This storm looks expensive Rapideye/E+ via Getty Images
Climate-change stress… is getting financial. Risks related to climate change could affect global markets in a big way, and US officials are taking note. Last week, the Fed moved closer to launching climate-risk safety checkups. And the SEC is trying to amp up rules for corporate climate reporting. The disclosures could change company valuations, and how investors view entire industries. The details:
Late to the climate rally… The US is playing catch-up with countries like England and France, which have already set corporate climate-reporting standards. Meanwhile, companies have been making their own rules:
Green filter... About 90% of S&P 500 companies share voluntary climate reports. But they’re usually not regulated, and sometimes “greenwashed” to inflate progress:
Goodbye, greenwashing… Because climate accounting is about to be clearer. Standardized climate reporting through the Fed and SEC will likely make it harder for companies to fudge their environmental impact. US officials say better reporting will drive more capital to greener industries, and help countries reach net-zero emissions. Big money is at stake too: Extreme weather has cost the US $1.9T since 1980, and $95B last year alone.

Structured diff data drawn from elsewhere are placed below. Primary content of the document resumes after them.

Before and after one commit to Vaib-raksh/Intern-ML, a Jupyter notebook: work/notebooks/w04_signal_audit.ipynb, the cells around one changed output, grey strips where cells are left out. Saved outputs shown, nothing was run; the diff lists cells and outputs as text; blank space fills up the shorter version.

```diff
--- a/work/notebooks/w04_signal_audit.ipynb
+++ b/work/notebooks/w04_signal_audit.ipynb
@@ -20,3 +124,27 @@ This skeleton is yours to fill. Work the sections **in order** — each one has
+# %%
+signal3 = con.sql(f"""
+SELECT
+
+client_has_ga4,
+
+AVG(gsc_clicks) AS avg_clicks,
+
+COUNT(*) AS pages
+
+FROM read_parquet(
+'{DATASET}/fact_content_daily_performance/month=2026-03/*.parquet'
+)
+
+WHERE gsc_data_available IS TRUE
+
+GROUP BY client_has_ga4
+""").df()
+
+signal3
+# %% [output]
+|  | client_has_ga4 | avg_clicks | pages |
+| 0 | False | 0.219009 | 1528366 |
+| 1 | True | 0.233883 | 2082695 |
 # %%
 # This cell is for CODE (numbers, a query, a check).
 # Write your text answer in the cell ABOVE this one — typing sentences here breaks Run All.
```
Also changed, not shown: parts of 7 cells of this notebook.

Correction: In the original version of this story published Monday, Oct. 11, we misstated that Netflix had not yet set targets to reduce its carbon footprint. The company has set targets, which you can read about here and here.